TUESDAY, July 22, 2008 (HealthDay News) -- In 2006, 57 percent of all tuberculosis cases in the United State were among foreign-born individuals and, as time passes, that population is under increased threat from the disease, a new study warns.
Between 1993 and 2006, the total number of cases of TB in the United States decreased by 45 percent -- from more than 25,000 to less than 14,000. However, that decline occurred primarily among people born in the United States, note researchers at the U.S. Centers for Disease Control and Prevention.
"The number of cases among U.S. born individuals has been reduced by 66 percent whereas, among the foreign-born population, during the same period, the number increased by 5 percent, thus widening the disparity between the two groups," said study author Dr. Kevin P. Cain. His report appears in the July 23/30 issue of the Journal of the American Medical Association.
Needless to say, experts are anxious to find ways to control and eliminate the disease. Testing the more than 37 million foreign-born individuals currently living in the United States isn't feasible, so officials are focusing their efforts on people before they immigrate.
In the study, Cain's team reviewed 46,970 cases of TB among foreign-born individuals in the United States. They discovered that an immigrant's risk for TB was highest during the early years after first arriving in the United States, varied with age (older people had a higher risk), and also varied by country of birth.
"We found that over 50 percent of all cases of TB among foreign-born persons occurred among 20 percent of the overall foreign-born populations, especially persons born mainly in Southeast Asia [particularly the Philippines and Vietnam] and sub-Saharan Africa," said Cain, a medical epidemiologist with the division of tuberculosis elimination at the CDC. "This is actually quite helpful because it means you can try to prevent as many case as possible by focusing your efforts on the highest-risk population," he said.
Also, adding a sputum culture test (actually growing TB in culture) to the standard sputum smear (looking at sputum under a microscope) would have prevented the importation of about 250 cases of TB a year (there are about 7,000 TB cases among foreign-born persons annually in the United States).
"This is a nice, balanced study that gives a good perspective about what we could do potentially to reduce the incidence of TB in the U.S.," said Jeffrey Cirillo, an associate professor of microbial and molecular pathogenesis at Texas A&M Health Science Center College of Medicine, in College Station. "This is focusing us in the right direction."
Still, Cain acknowledged, "That is a relatively small piece of the overall problem, so clearly more needs to be done."
According to Cirillo, one-third of the world's population is infected with TB and a person dies from the respiratory illness every 15 to 20 seconds.

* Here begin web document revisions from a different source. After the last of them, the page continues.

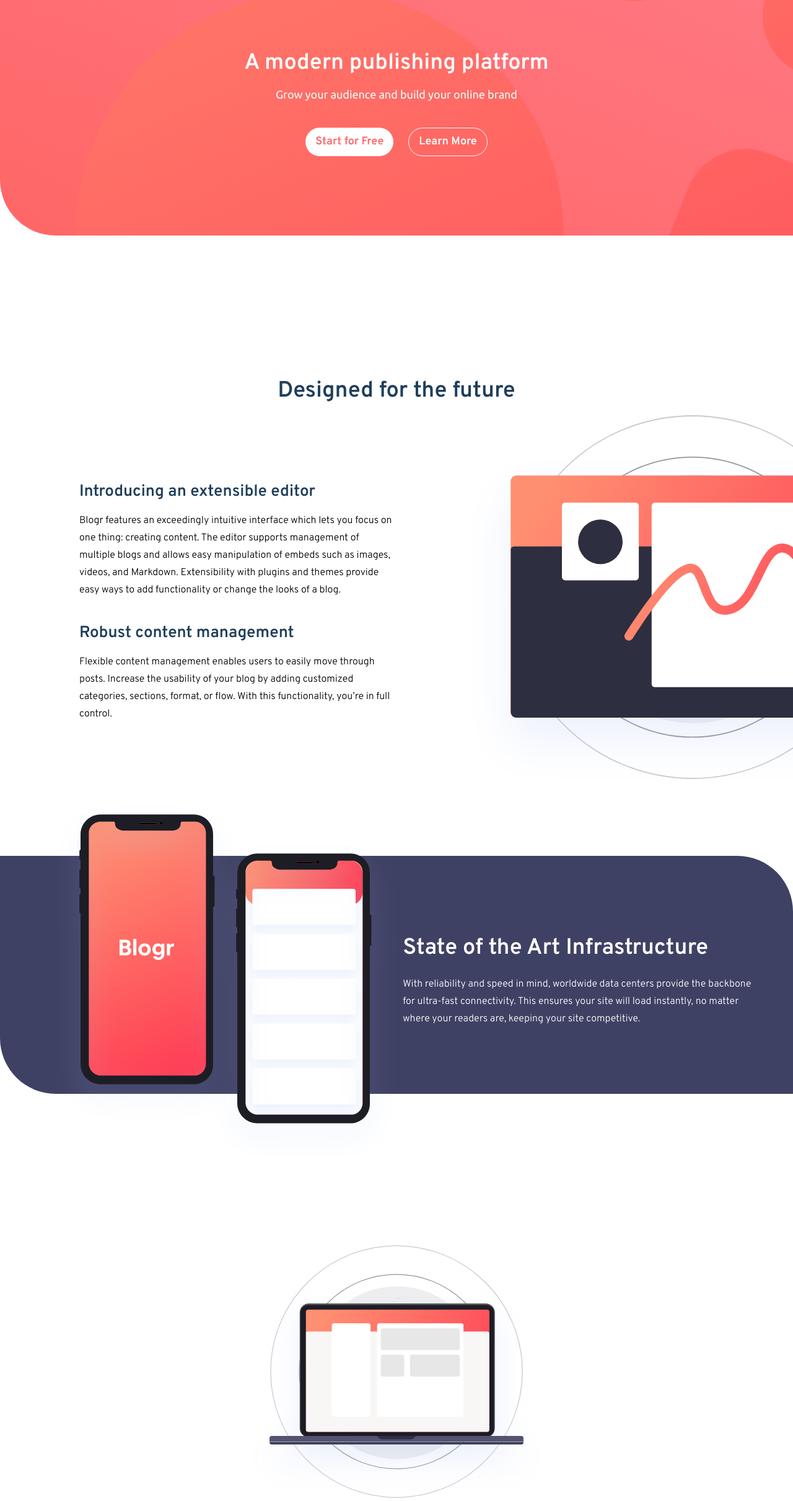
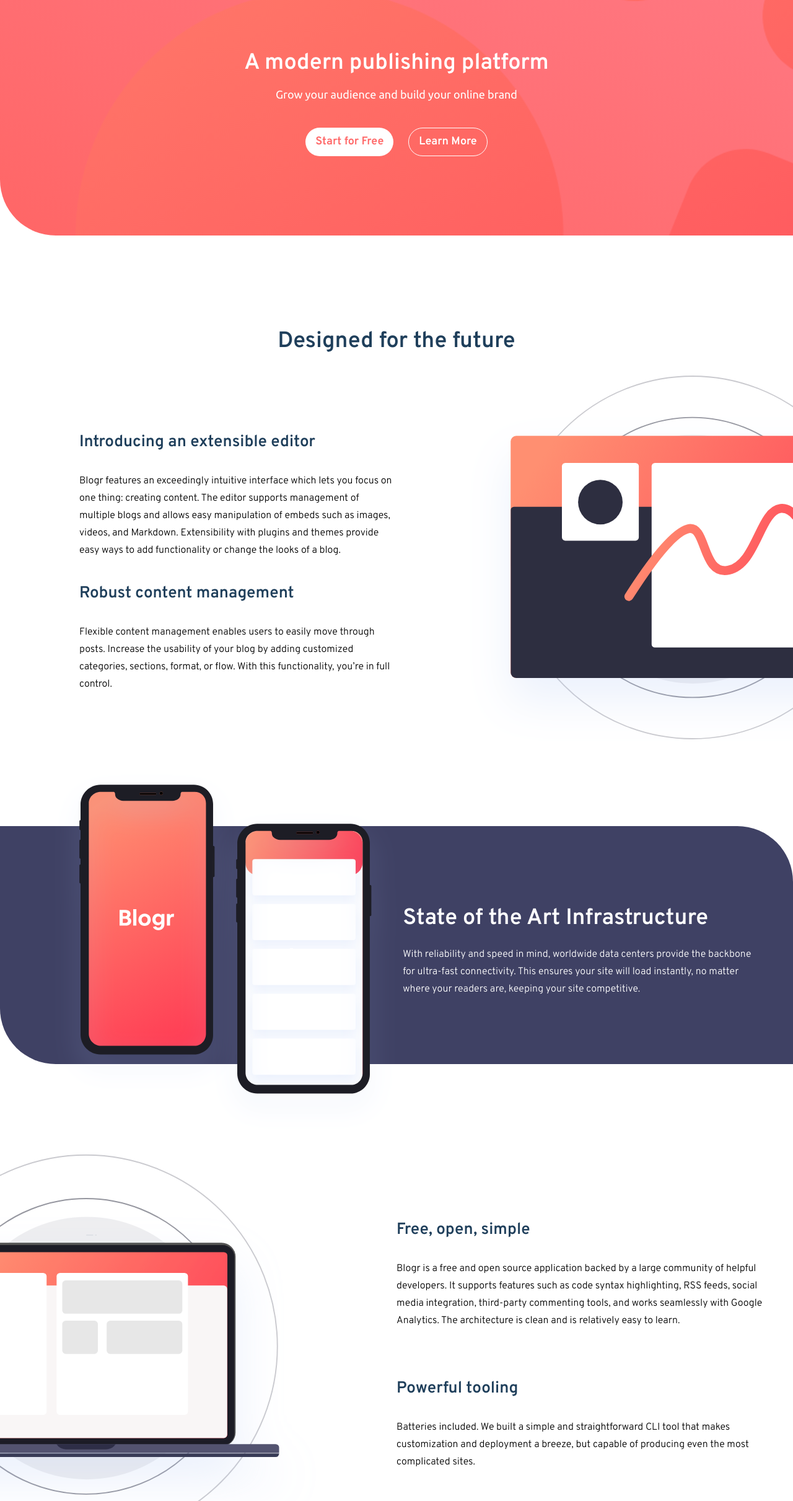
Before and after one commit to Fede2797/frontend_mentor_blogr, a website: page index.html in a window 1280 px wide. Shown: the part 138-2560 px from the top of the page at 62% size. Drawn offline with Linux system fonts and the light colour scheme.

Commit message:
Finished responsiveness. Only thing left is max-width on the sections

```diff
--- a/index.html
+++ b/index.html
@@ -12,7 +12,7 @@
     </style>
     <title>Frontend Mentor | [Blogr]</title>
 </head>
-<body>
+<body class="w-full">
     <!--
     Product
 
@@ -39,14 +39,14 @@
   Sign Up -->
 
   <!-- Intro -->
-  <section class="bg-gradient-to-tr from-[#FF6666] to-[#FF7A85] rounded-bl-[90px]">
+  <section class="bg-gradient-to-tr from-[#FF6666] to-[#FF7A85] rounded-bl-[90px] overflow-hidden">
     <!-- <div class="w-full h-full bg-[position:35%_33%] flex flex-col px-6 pt-16 rounded-bl-[90px] pb-32" style="background-image: url('/images/bg-pattern-intro-mobile.svg')"> -->
     <div class="w-full h-full bg-[position:35%_33%] flex flex-col px-6 pt-16 rounded-bl-[90px] pb-32
     bg-[url('/images/bg-pattern-intro-mobile.svg')]
-    md:bg-[url('/images/bg-pattern-intro-desktop.svg')] md:bg-[position:25%50%] md:px-0">
+    md:bg-[url('/images/bg-pattern-intro-desktop.svg')] md:bg-[position:25%50%] ">
         <!-- Navbar -->
         <div class="flex flex-row justify-between md:max-w-4/5 lg:max-w-full lg:mx-32 items-center">
-            <img class="md:mr-12" src="/images/logo.svg" alt="">
+            <img class="md:mr-8" src="/images/logo.svg" alt="">
             <div class="hidden md:block w-full">
                 <div class="flex justify-between">
                     <div class="flex gap-4 min-w-[330px]">
@@ -101,7 +101,7 @@
   <!-- Articles section -->
 
   <!-- First Article -->
-  <section class="mt-24 md:p-32 overflow-hidden">
+  <section class="mt-24 md:p-32 md:pt-12 overflow-hidden">
     <h1 class="text-center text-[#1F3F5B] text-[36px] font-semibold font-[Overpass] md:mb-20">Designed for the future</h1>
     <div class="flex flex-col gap-2 items-center md:flex-row-reverse md:relative">
         <div class="md:w-full">
@@ -110,7 +110,7 @@
             </div>
         </div>
         <div class="flex flex-col md:w-full">
-            <div class="p-10 md:px-0">
+            <div class="p-10 md:px-0 space-y-8">
                 <h1 class="text-center text-[#1F3F5B] text-[26px] font-semibold font-[Overpass] leading-8 md:text-left">Introducing an extensible editor</h1>
                 <p class="text-center mt-4 font-thin font-[Overpass] leading-7 md:text-left">
                     Blogr features an exceedingly intuitive interface which lets you focus on one thing: creating content.
@@ -119,7 +119,7 @@
                     change the looks of a blog.
                 </p>
             </div>
-            <div class="px-10 md:px-0">
+            <div class="px-10 md:px-0 space-y-8">
                 <h1 class="text-center text-[#1F3F5B] text-[26px] font-semibold font-[Overpass] leading-8 md:text-left">Robust content management</h1>
                 <p class="text-center mt-4 font-thin font-[Overpass] leading-7 md:text-left">
                     Flexible content management enables users to easily move through posts. Increase the usability of your blog
@@ -150,27 +150,28 @@
   </section>
 
   <!-- Third Arcticle -->
-  <section class="mt-72 md:mt-40 lg:mt-24">
-    <div class="flex flex-col items-center gap-8">
-        <div class="py-16 overflow-hidden">
-            <img class="scale-125" src="images/illustration-laptop-mobile.svg" alt="">
+  <section class="mt-72 md:mt-40 lg:mt-0 lg:overflow-hidden lg:py-36 overflow-hidden">
+    <div class="flex flex-col items-center gap-8 lg:relative lg:flex-row-reverse">
+        <div class="laptop-img py-16 lg:w-1/2 lg:absolute ">
+            <img class="scale-125 lg:scale-[190%]" src="images/illustration-laptop-mobile.svg" alt="">
         </div>
 
-        <div class="row px-10">
-            <h1 class="text-center text-[#1F3F5B] text-[26px] font-semibold font-[Overpass] leading-8">Free, open, simple</h1>
-            <p class="text-center mt-4 font-thin font-[Overpass] leading-7">
+        <div class="flex flex-col items-center gap-8 lg:gap-20 lg:w-1/2">
+            <div class="row px-12 lg:pl-0 lg:space-y-8">
+                <h1 class="text-center text-[#1F3F5B] text-[26px] font-semibold font-[Overpass] leading-8 lg:text-left">Free, open, simple</h1>
+                <p class="text-center mt-4 font-thin font-[Overpass] leading-7 lg:text-left">
                     Blogr is a free and open source application backed by a large community of helpful developers. It supports
                     features such as code syntax highlighting, RSS feeds, social media integration, third-party commenting tools,
                     and works seamlessly with Google Analytics. The architecture is clean and is relatively easy to learn.
                 </p>
             </div>
-
-        <div class="row px-10">
-            <h1 class="text-center text-[#1F3F5B] text-[26px] font-semibold font-[Overpass] leading-8">Powerful tooling</h1>
-            <p class="text-center mt-4 font-thin font-[Overpass] leading-7">
+            <div class="row px-12 lg:pl-0 lg:space-y-8">
+                <h1 class="text-center text-[#1F3F5B] text-[26px] font-semibold font-[Overpass] leading-8 lg:text-left">Powerful tooling</h1>
+                <p class="text-center mt-4 font-thin font-[Overpass] leading-7 lg:text-left">
                     Batteries included. We built a simple and straightforward CLI tool that makes customization and deployment a breeze, but
                     capable of producing even the most complicated sites.
                 </p>
+            </div>
         </div>
     </div>
   </section>
@@ -178,11 +179,11 @@
   <!-- Footer -->
   <footer>
     <div class="flex flex-col bg-[#25252D] rounded-tr-[90px] text-white font-[Ubuntu] items-center p-16
-    text-lg gap-12 mt-24">
-        <div class="mb-8">
-            <img class="scale-125" src="images/logo.svg" alt="">
+    text-lg gap-12 mt-24 lg:flex-row lg:justify-between lg:items-start">
+        <div class="mb-8 lg:pt-12">
+            <img class="scale-125 " src="images/logo.svg" alt="">
         </div>
-        <div class="flex flex-col items-center gap-2">
+        <div class="flex flex-col items-center gap-2 lg:items-start">
             <h4 class="font-semibold mb-4">Product</h4>
             <a href="#">Overview</a>
             <a href="#">Pricing</a>
@@ -191,7 +192,7 @@
             <a href="#">Integrations</a>
         </div>
 
-        <div class="flex flex-col items-center gap-2">
+        <div class="flex flex-col items-center gap-2 lg:items-start">
             <h4 class="font-semibold mb-4">Company</h4>
             <a href="#">About</a>
             <a href="#">Team</a>
@@ -199,32 +200,13 @@
             <a href="#">Careers</a>
         </div>
 
-        <div class="flex flex-col items-center gap-2">
+        <div class="flex flex-col items-center gap-2 lg:items-start">
             <h4 class="font-semibold mb-4">Connect</h4>
             <a href="#">Contact</a>
             <a href="#">Newsletter</a>
             <a href="#">LinkedIn</a>
         </div>
-        <div class="attribution">
-          Challenge by <a href="https://www.frontendmentor.io?ref=challenge" target="_blank">Frontend Mentor</a>.
-          Coded by <a href="#">Federico Passarelli</a>.
-        </div>
     </div>
   </footer>
-
-
-
-
-
-
-
-  <!--
-
-
-
-
-
-   -->
-
 </body>
 </html>
--- a/input.css
+++ b/input.css
@@ -1,3 +1,9 @@
 @tailwind base;
 @tailwind components;
 @tailwind utilities;
+
+@media (min-width: 1024px) {
+    .laptop-img {
+        right: clamp(600px, 60%, 750px)
+    }
+}
```
Also changed, not shown: css/style.css. Lines whose indentation alone changed are shown as unchanged.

Nine million people become infected with the TB bacterium each year, and 2 million die.
"We recognize national borders but microbes, including TB, don't," Cain said. "As long as TB is out of control globally, as it is, this will be a problem in the U.S. If you breathe, you're at risk for TB. This can affect anyone."
A second paper in the same issue of JAMA explored the difficulty of tackling TB in vulnerable, HIV-positive populations in "resource-limited" areas of the world.
The authors, from the University of California, San Francisco, proposed several strategies, including intensified efforts to identify HIV-positive patients with TB; treating individuals with active TB; making the antibacterial drug isoniazid and antiretroviral therapy more available; implementing TB infection control; and making sure health-care workers record and report TB cases.
For more on tuberculosis, head to the U.S. Centers for Disease Control and Prevention.